• **What you are asked to do**:
Copy every line of the following data that includes the string "other".

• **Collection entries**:
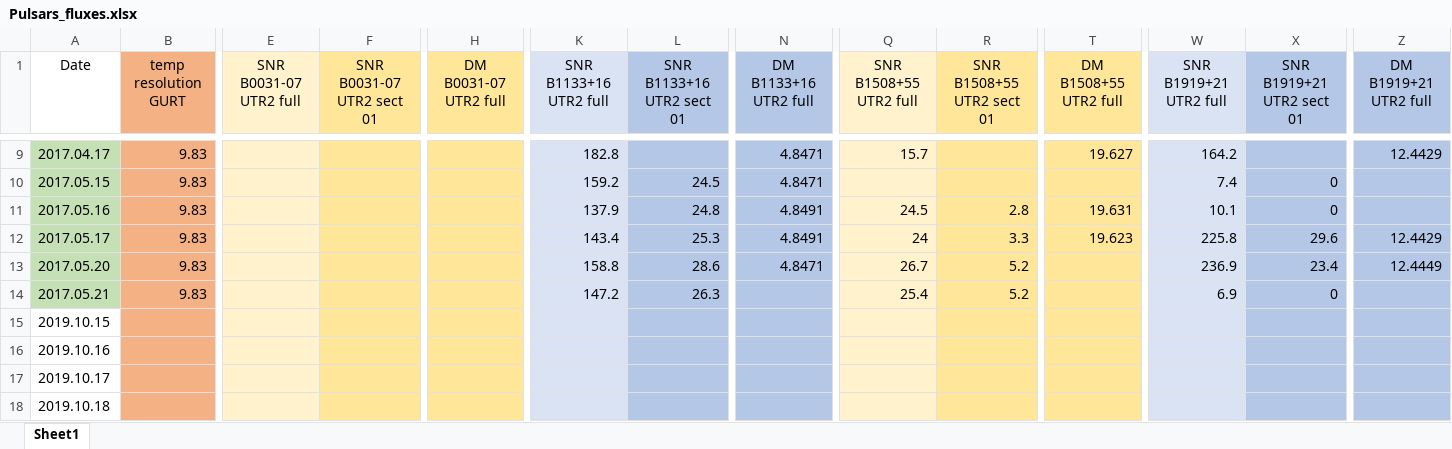
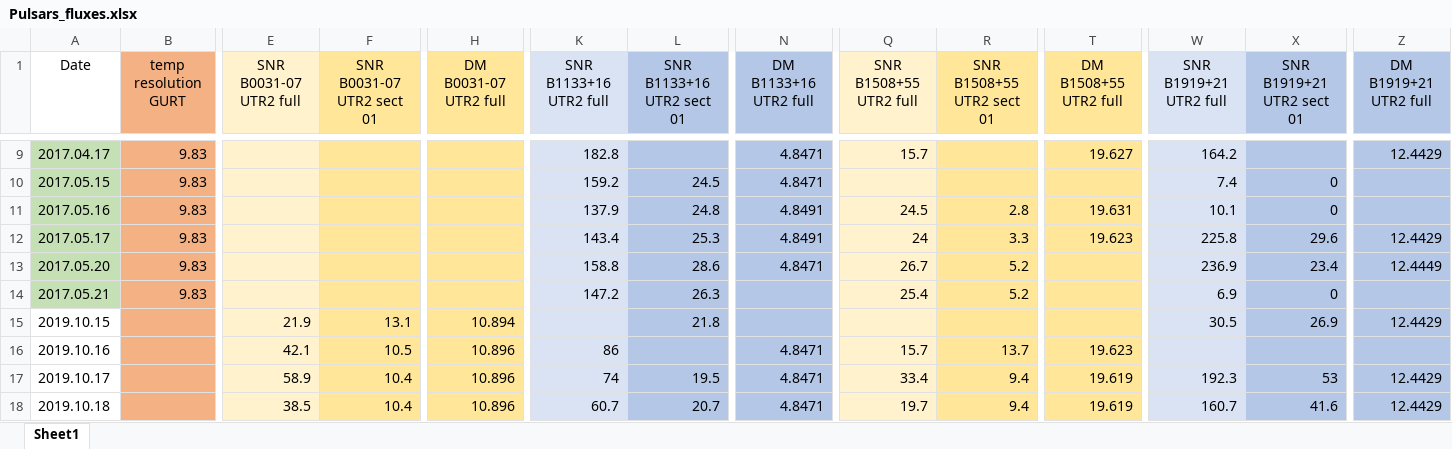
Before and after one commit to serge-yerin/jupyter-radio-astronomy, an Excel workbook: DATA/Pulsars_fluxes.xlsx, sheet Sheet1, drawn as a sheet; only a part is shown, gaps mark what is left out; values as stored, in another font and other column widths than the file's, no borders; the diff covers the shown part only; the diff names each change by its address in the sheet, - before the commit and + after, or states it on an @@ line.

Commit message:
added data

```diff
--- a/DATA/Pulsars_fluxes.xlsx (sheet Sheet1)
+++ b/DATA/Pulsars_fluxes.xlsx (sheet Sheet1)
-E15 (SNR B0031-07 UTR2 full): (empty)
+E15 (SNR B0031-07 UTR2 full): 21.9
-F15 (SNR B0031-07 UTR2 sect 01): (empty)
+F15 (SNR B0031-07 UTR2 sect 01): 13.1
-H15 (DM B0031-07 UTR2 full): (empty)
+H15 (DM B0031-07 UTR2 full): 10.894
-L15 (SNR B1133+16 UTR2 sect 01): (empty)
+L15 (SNR B1133+16 UTR2 sect 01): 21.8
-W15 (SNR B1919+21 UTR2 full): (empty)
+W15 (SNR B1919+21 UTR2 full): 30.5
-X15 (SNR B1919+21 UTR2 sect 01): (empty)
+X15 (SNR B1919+21 UTR2 sect 01): 26.9
-Z15 (DM B1919+21 UTR2 full): (empty)
+Z15 (DM B1919+21 UTR2 full): 12.4429
-E16 (SNR B0031-07 UTR2 full): (empty)
+E16 (SNR B0031-07 UTR2 full): 42.1
-F16 (SNR B0031-07 UTR2 sect 01): (empty)
+F16 (SNR B0031-07 UTR2 sect 01): 10.5
-H16:H18 (DM B0031-07 UTR2 full): (empty)
+H16:H18 (DM B0031-07 UTR2 full): 10.896
-K16 (SNR B1133+16 UTR2 full): (empty)
+K16 (SNR B1133+16 UTR2 full): 86
-N16:N18 (DM B1133+16 UTR2 full): (empty)
+N16:N18 (DM B1133+16 UTR2 full): 4.8471
-Q16 (SNR B1508+55 UTR2 full): (empty)
+Q16 (SNR B1508+55 UTR2 full): 15.7
-R16 (SNR B1508+55 UTR2 sect 01): (empty)
+R16 (SNR B1508+55 UTR2 sect 01): 13.7
-T16 (DM B1508+55 UTR2 full): (empty)
+T16 (DM B1508+55 UTR2 full): 19.623
-E17 (SNR B0031-07 UTR2 full): (empty)
+E17 (SNR B0031-07 UTR2 full): 58.9
-F17:F18 (SNR B0031-07 UTR2 sect 01): (empty)
+F17:F18 (SNR B0031-07 UTR2 sect 01): 10.4
-K17 (SNR B1133+16 UTR2 full): (empty)
+K17 (SNR B1133+16 UTR2 full): 74
-L17 (SNR B1133+16 UTR2 sect 01): (empty)
+L17 (SNR B1133+16 UTR2 sect 01): 19.5
-Q17 (SNR B1508+55 UTR2 full): (empty)
+Q17 (SNR B1508+55 UTR2 full): 33.4
-R17:R18 (SNR B1508+55 UTR2 sect 01): (empty)
+R17:R18 (SNR B1508+55 UTR2 sect 01): 9.4
-T17:T18 (DM B1508+55 UTR2 full): (empty)
+T17:T18 (DM B1508+55 UTR2 full): 19.619
-W17 (SNR B1919+21 UTR2 full): (empty)
+W17 (SNR B1919+21 UTR2 full): 192.3
-X17 (SNR B1919+21 UTR2 sect 01): (empty)
+X17 (SNR B1919+21 UTR2 sect 01): 53
-Z17:Z18 (DM B1919+21 UTR2 full): (empty)
+Z17:Z18 (DM B1919+21 UTR2 full): 12.4429
-E18 (SNR B0031-07 UTR2 full): (empty)
+E18 (SNR B0031-07 UTR2 full): 38.5
-K18 (SNR B1133+16 UTR2 full): (empty)
+K18 (SNR B1133+16 UTR2 full): 60.7
-L18 (SNR B1133+16 UTR2 sect 01): (empty)
+L18 (SNR B1133+16 UTR2 sect 01): 20.7
-Q18 (SNR B1508+55 UTR2 full): (empty)
+Q18 (SNR B1508+55 UTR2 full): 19.7
-W18 (SNR B1919+21 UTR2 full): (empty)
+W18 (SNR B1919+21 UTR2 full): 160.7
-X18 (SNR B1919+21 UTR2 sect 01): (empty)
+X18 (SNR B1919+21 UTR2 sect 01): 41.6
```
Also changed, not shown: 12 edited cells elsewhere in this sheet, 1 other file.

• **Exercise solution**:
Before and after one commit to serge-yerin/jupyter-radio-astronomy, an Excel workbook: DATA/Pulsars_fluxes.xlsx, sheet Sheet1, drawn as a sheet; only a part is shown, gaps mark what is left out; values as stored, in another font and other column widths than the file's, no borders; the diff covers the shown part only; the diff names each change by its address in the sheet, - before the commit and + after, or states it on an @@ line.
Also changed, not shown: 12 edited cells elsewhere in this sheet, 1 other file.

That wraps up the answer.